- [Problem requirements] The answer must be the full listing, word for word, with no pictures in it.

- [Dataset records]
---------------

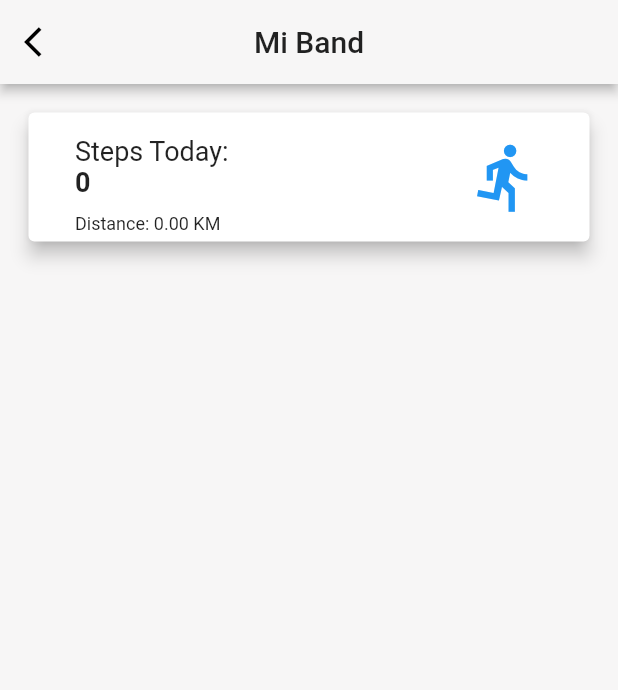
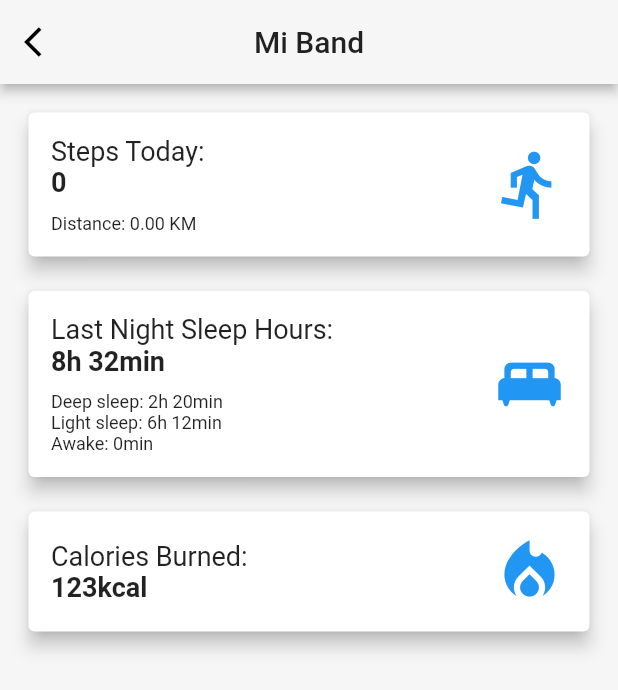
Before and after one commit to samuelkhor97/SummerHealthcareApp, a Flutter app: the MiBandPage screen opened directly, on a phone screen of 412 x 824 dp. Shown: the top 690 px of the screen. Run offline on Flutter 3.47's test engine with Material 2 defaults, Android fonts, the phone set to English and light mode, and no system bars; our stand-ins replace cached_network_image, cloud_firestore, firebase_auth, firebase_core, firebase_storage, flutter_image_compress and 5 more; missing offline and left inert: age; accounts and stored records are empty.

Commit message:
Fixed small issues on card not expanding

```diff
--- a/summer_healthcare_app/lib/home/user/monitoring/mi_band_page.dart
+++ b/summer_healthcare_app/lib/home/user/monitoring/mi_band_page.dart
@@ -43,8 +43,7 @@
           _handleSignIn();
         }
       });
-    }
-    else {
+    } else {
       _currentUser = _googleSignIn.currentUser;
       _getFitData();
     }
@@ -75,7 +74,9 @@
         }
       ],
       "bucketByTime": {"durationMillis": 86400000},
-      "startTimeMillis": DateTime(now.year, now.month, now.day - 7).toUtc().millisecondsSinceEpoch,
+      "startTimeMillis": DateTime(now.year, now.month, now.day - 7)
+          .toUtc()
+          .millisecondsSinceEpoch,
       "endTimeMillis": now.toUtc().millisecondsSinceEpoch
     });
 
@@ -91,7 +92,8 @@
     // The integer after bucket is subject to change, to get today's step value, then it's 7
     print(output["bucket"][7]["dataset"][0]["point"][0]["value"][0]["intVal"]);
     setState(() {
-      todaySteps = output["bucket"][7]["dataset"][0]["point"][0]["value"][0]["intVal"];
+      todaySteps =
+          output["bucket"][7]["dataset"][0]["point"][0]["value"][0]["intVal"];
     });
   }
 
@@ -125,101 +127,128 @@
                   elevation: 5,
                   child: Padding(
                     padding: EdgeInsets.all(Dimensions.d_15),
-                    child: ListTile(
-                      leading: Column(
+                    child: Row(
+                        mainAxisAlignment: MainAxisAlignment.spaceBetween,
+                        children: <Widget>[
+                          Column(
                             crossAxisAlignment: CrossAxisAlignment.start,
                             children: <Widget>[
                               Text(
                                 'Steps Today:',
-                            style: TextStyle(
-                              fontSize: FontSizes.biggerText
-                            ),
+                                style:
+                                    TextStyle(fontSize: FontSizes.biggerText),
                               ),
                               Text(
                                 '$todaySteps',
                                 style: TextStyle(
                                     fontSize: FontSizes.biggerText,
-                              fontWeight: FontWeight.bold
-                            ),
+                                    fontWeight: FontWeight.bold),
                               ),
                               SizedBox(height: Dimensions.d_10),
                               Text(
-                            'Distance: ${(todaySteps/1312.33595801).toStringAsFixed(2)} KM',
-                            style: TextStyle(
-                                fontSize: FontSizes.smallText
-                            ),
+                                'Distance: ${(todaySteps / 1312.33595801).toStringAsFixed(2)} KM',
+                                style: TextStyle(fontSize: FontSizes.smallText),
                               )
                             ],
                           ),
-                      trailing: Icon(
+                          Icon(
                             Icons.directions_run,
                             color: Colours.secondaryColour,
                             size: Dimensions.d_50,
                           ),
+                        ]),
                   ),
                 ),
               ),
+              Padding(
+                padding: EdgeInsets.only(
+                    top: Dimensions.d_15,
+                    left: Dimensions.d_15,
+                    right: Dimensions.d_15),
+                child: Card(
+                  clipBehavior: Clip.antiAlias,
+                  elevation: 5,
+                  child: Padding(
+                    padding: EdgeInsets.all(Dimensions.d_15),
+                    child: Row(
+                        mainAxisAlignment: MainAxisAlignment.spaceBetween,
+                        children: <Widget>[
+                          Column(
+                            crossAxisAlignment: CrossAxisAlignment.start,
+                            children: <Widget>[
+                              Text(
+                                'Last Night Sleep Hours:',
+                                style:
+                                    TextStyle(fontSize: FontSizes.biggerText),
                               ),
-              // Padding(
-              //   padding: EdgeInsets.only(
-              //       top: Dimensions.d_15,
-              //       left: Dimensions.d_15,
-              //       right: Dimensions.d_15),
-              //   child: Card(
-              //     clipBehavior: Clip.antiAlias,
-              //     elevation: 5,
-              //     child: Padding(
-              //       padding: EdgeInsets.all(Dimensions.d_15),
-              //       child: Column(
-              //         crossAxisAlignment: CrossAxisAlignment.start,
-              //         children: [
-              //           ListTile(
-              //             leading: Column(
-              //               children: <Widget>[
-              //                 Text(
-              //                   'Last Night Sleep Hours:',
-              //                   style: TextStyle(
-              //                       fontSize: FontSizes.biggerText
-              //                   ),
-              //                 ),
-              //                 Text(
-              //                   '8h 32min',
-              //                   style: TextStyle(
-              //                       fontSize: FontSizes.biggerText,
-              //                       fontWeight: FontWeight.bold
-              //                   ),
-              //                 ),
-              //                 Text(
-              //                   'Deep sleep: 2h 20min',
-              //                   style: TextStyle(
-              //                       fontSize: FontSizes.smallText
-              //                   ),
-              //                 ),
-              //                 Text(
-              //                   'Light sleep: 6h 12min',
-              //                   style: TextStyle(
-              //                       fontSize: FontSizes.smallText
-              //                   ),
-              //                 ),
-              //                 Text(
-              //                   'Awake: 0min',
-              //                   style: TextStyle(
-              //                       fontSize: FontSizes.smallText
-              //                   ),
-              //                 ),
-              //               ],
-              //             ),
-              //             trailing: Icon(
-              //               Icons.king_bed_rounded,
-              //               color: Colours.secondaryColour,
-              //               size: Dimensions.d_50,
-              //             ),
-              //           ),
-              //         ],
-              //       ),
-              //     ),
-              //   ),
-              // )
+                              Text(
+                                '8h 32min',
+                                style: TextStyle(
+                                    fontSize: FontSizes.biggerText,
+                                    fontWeight: FontWeight.bold),
+                              ),
+                              SizedBox(height: Dimensions.d_10),
+                              Text(
+                                'Deep sleep: 2h 20min',
+                                style: TextStyle(fontSize: FontSizes.smallText),
+                              ),
+                              Text(
+                                'Light sleep: 6h 12min',
+                                style: TextStyle(fontSize: FontSizes.smallText),
+                              ),
+                              Text(
+                                'Awake: 0min',
+                                style: TextStyle(fontSize: FontSizes.smallText),
+                              ),
+                            ],
+                          ),
+                          Icon(
+                            Icons.king_bed_rounded,
+                            color: Colours.secondaryColour,
+                            size: Dimensions.d_50,
+                          ),
+                        ]),
+                  ),
+                ),
+              ),
+              Padding(
+                padding: EdgeInsets.only(
+                    top: Dimensions.d_15,
+                    left: Dimensions.d_15,
+                    right: Dimensions.d_15),
+                child: Card(
+                  clipBehavior: Clip.antiAlias,
+                  elevation: 5,
+                  child: Padding(
+                    padding: EdgeInsets.all(Dimensions.d_15),
+                    child: Row(
+                        mainAxisAlignment: MainAxisAlignment.spaceBetween,
+                        children: <Widget>[
+                          Column(
+                            crossAxisAlignment: CrossAxisAlignment.start,
+                            children: <Widget>[
+                              Text(
+                                'Calories Burned:',
+                                style:
+                                TextStyle(fontSize: FontSizes.biggerText),
+                              ),
+                              Text(
+                                '123kcal',
+                                style: TextStyle(
+                                    fontSize: FontSizes.biggerText,
+                                    fontWeight: FontWeight.bold),
+                              ),
+                            ],
+                          ),
+                          Icon(
+                            Icons.local_fire_department,
+                            color: Colours.secondaryColour,
+                            size: Dimensions.d_50,
+                          ),
+                        ]),
+                  ),
+                ),
+              ),
             ],
           )),
     );
```
Lines whose indentation alone changed are shown as unchanged.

---------------

- [Answer space]
Before and after one commit to samuelkhor97/SummerHealthcareApp, a Flutter app: the MiBandPage screen opened directly, on a phone screen of 412 x 824 dp. Shown: the top 690 px of the screen. Run offline on Flutter 3.47's test engine with Material 2 defaults, Android fonts, the phone set to English and light mode, and no system bars; our stand-ins replace cached_network_image, cloud_firestore, firebase_auth, firebase_core, firebase_storage, flutter_image_compress and 5 more; missing offline and left inert: age; accounts and stored records are empty.

Commit message:
Fixed small issues on card not expanding

```diff
--- a/summer_healthcare_app/lib/home/user/monitoring/mi_band_page.dart
+++ b/summer_healthcare_app/lib/home/user/monitoring/mi_band_page.dart
@@ -43,8 +43,7 @@
           _handleSignIn();
         }
       });
-    }
-    else {
+    } else {
       _currentUser = _googleSignIn.currentUser;
       _getFitData();
     }
@@ -75,7 +74,9 @@
         }
       ],
       "bucketByTime": {"durationMillis": 86400000},
-      "startTimeMillis": DateTime(now.year, now.month, now.day - 7).toUtc().millisecondsSinceEpoch,
+      "startTimeMillis": DateTime(now.year, now.month, now.day - 7)
+          .toUtc()
+          .millisecondsSinceEpoch,
       "endTimeMillis": now.toUtc().millisecondsSinceEpoch
     });
 
@@ -91,7 +92,8 @@
     // The integer after bucket is subject to change, to get today's step value, then it's 7
     print(output["bucket"][7]["dataset"][0]["point"][0]["value"][0]["intVal"]);
     setState(() {
-      todaySteps = output["bucket"][7]["dataset"][0]["point"][0]["value"][0]["intVal"];
+      todaySteps =
+          output["bucket"][7]["dataset"][0]["point"][0]["value"][0]["intVal"];
     });
   }
 
@@ -125,101 +127,128 @@
                   elevation: 5,
                   child: Padding(
                     padding: EdgeInsets.all(Dimensions.d_15),
-                    child: ListTile(
-                      leading: Column(
+                    child: Row(
+                        mainAxisAlignment: MainAxisAlignment.spaceBetween,
+                        children: <Widget>[
+                          Column(
                             crossAxisAlignment: CrossAxisAlignment.start,
                             children: <Widget>[
                               Text(
                                 'Steps Today:',
-                            style: TextStyle(
-                              fontSize: FontSizes.biggerText
-                            ),
+                                style:
+                                    TextStyle(fontSize: FontSizes.biggerText),
                               ),
                               Text(
                                 '$todaySteps',
                                 style: TextStyle(
                                     fontSize: FontSizes.biggerText,
-                              fontWeight: FontWeight.bold
-                            ),
+                                    fontWeight: FontWeight.bold),
                               ),
                               SizedBox(height: Dimensions.d_10),
                               Text(
-                            'Distance: ${(todaySteps/1312.33595801).toStringAsFixed(2)} KM',
-                            style: TextStyle(
-                                fontSize: FontSizes.smallText
-                            ),
+                                'Distance: ${(todaySteps / 1312.33595801).toStringAsFixed(2)} KM',
+                                style: TextStyle(fontSize: FontSizes.smallText),
                               )
                             ],
                           ),
-                      trailing: Icon(
+                          Icon(
                             Icons.directions_run,
                             color: Colours.secondaryColour,
                             size: Dimensions.d_50,
                           ),
+                        ]),
                   ),
                 ),
               ),
+              Padding(
+                padding: EdgeInsets.only(
+                    top: Dimensions.d_15,
+                    left: Dimensions.d_15,
+                    right: Dimensions.d_15),
+                child: Card(
+                  clipBehavior: Clip.antiAlias,
+                  elevation: 5,
+                  child: Padding(
+                    padding: EdgeInsets.all(Dimensions.d_15),
+                    child: Row(
+                        mainAxisAlignment: MainAxisAlignment.spaceBetween,
+                        children: <Widget>[
+                          Column(
+                            crossAxisAlignment: CrossAxisAlignment.start,
+                            children: <Widget>[
+                              Text(
+                                'Last Night Sleep Hours:',
+                                style:
+                                    TextStyle(fontSize: FontSizes.biggerText),
                               ),
-              // Padding(
-              //   padding: EdgeInsets.only(
-              //       top: Dimensions.d_15,
-              //       left: Dimensions.d_15,
-              //       right: Dimensions.d_15),
-              //   child: Card(
-              //     clipBehavior: Clip.antiAlias,
-              //     elevation: 5,
-              //     child: Padding(
-              //       padding: EdgeInsets.all(Dimensions.d_15),
-              //       child: Column(
-              //         crossAxisAlignment: CrossAxisAlignment.start,
-              //         children: [
-              //           ListTile(
-              //             leading: Column(
-              //               children: <Widget>[
-              //                 Text(
-              //                   'Last Night Sleep Hours:',
-              //                   style: TextStyle(
-              //                       fontSize: FontSizes.biggerText
-              //                   ),
-              //                 ),
-              //                 Text(
-              //                   '8h 32min',
-              //                   style: TextStyle(
-              //                       fontSize: FontSizes.biggerText,
-              //                       fontWeight: FontWeight.bold
-              //                   ),
-              //                 ),
-              //                 Text(
-              //                   'Deep sleep: 2h 20min',
-              //                   style: TextStyle(
-              //                       fontSize: FontSizes.smallText
-              //                   ),
-              //                 ),
-              //                 Text(
-              //                   'Light sleep: 6h 12min',
-              //                   style: TextStyle(
-              //                       fontSize: FontSizes.smallText
-              //                   ),
-              //                 ),
-              //                 Text(
-              //                   'Awake: 0min',
-              //                   style: TextStyle(
-              //                       fontSize: FontSizes.smallText
-              //                   ),
-              //                 ),
-              //               ],
-              //             ),
-              //             trailing: Icon(
-              //               Icons.king_bed_rounded,
-              //               color: Colours.secondaryColour,
-              //               size: Dimensions.d_50,
-              //             ),
-              //           ),
-              //         ],
-              //       ),
-              //     ),
-              //   ),
-              // )
+                              Text(
+                                '8h 32min',
+                                style: TextStyle(
+                                    fontSize: FontSizes.biggerText,
+                                    fontWeight: FontWeight.bold),
+                              ),
+                              SizedBox(height: Dimensions.d_10),
+                              Text(
+                                'Deep sleep: 2h 20min',
+                                style: TextStyle(fontSize: FontSizes.smallText),
+                              ),
+                              Text(
+                                'Light sleep: 6h 12min',
+                                style: TextStyle(fontSize: FontSizes.smallText),
+                              ),
+                              Text(
+                                'Awake: 0min',
+                                style: TextStyle(fontSize: FontSizes.smallText),
+                              ),
+                            ],
+                          ),
+                          Icon(
+                            Icons.king_bed_rounded,
+                            color: Colours.secondaryColour,
+                            size: Dimensions.d_50,
+                          ),
+                        ]),
+                  ),
+                ),
+              ),
+              Padding(
+                padding: EdgeInsets.only(
+                    top: Dimensions.d_15,
+                    left: Dimensions.d_15,
+                    right: Dimensions.d_15),
+                child: Card(
+                  clipBehavior: Clip.antiAlias,
+                  elevation: 5,
+                  child: Padding(
+                    padding: EdgeInsets.all(Dimensions.d_15),
+                    child: Row(
+                        mainAxisAlignment: MainAxisAlignment.spaceBetween,
+                        children: <Widget>[
+                          Column(
+                            crossAxisAlignment: CrossAxisAlignment.start,
+                            children: <Widget>[
+                              Text(
+                                'Calories Burned:',
+                                style:
+                                TextStyle(fontSize: FontSizes.biggerText),
+                              ),
+                              Text(
+                                '123kcal',
+                                style: TextStyle(
+                                    fontSize: FontSizes.biggerText,
+                                    fontWeight: FontWeight.bold),
+                              ),
+                            ],
+                          ),
+                          Icon(
+                            Icons.local_fire_department,
+                            color: Colours.secondaryColour,
+                            size: Dimensions.d_50,
+                          ),
+                        ]),
+                  ),
+                ),
+              ),
             ],
           )),
     );
```
Lines whose indentation alone changed are shown as unchanged.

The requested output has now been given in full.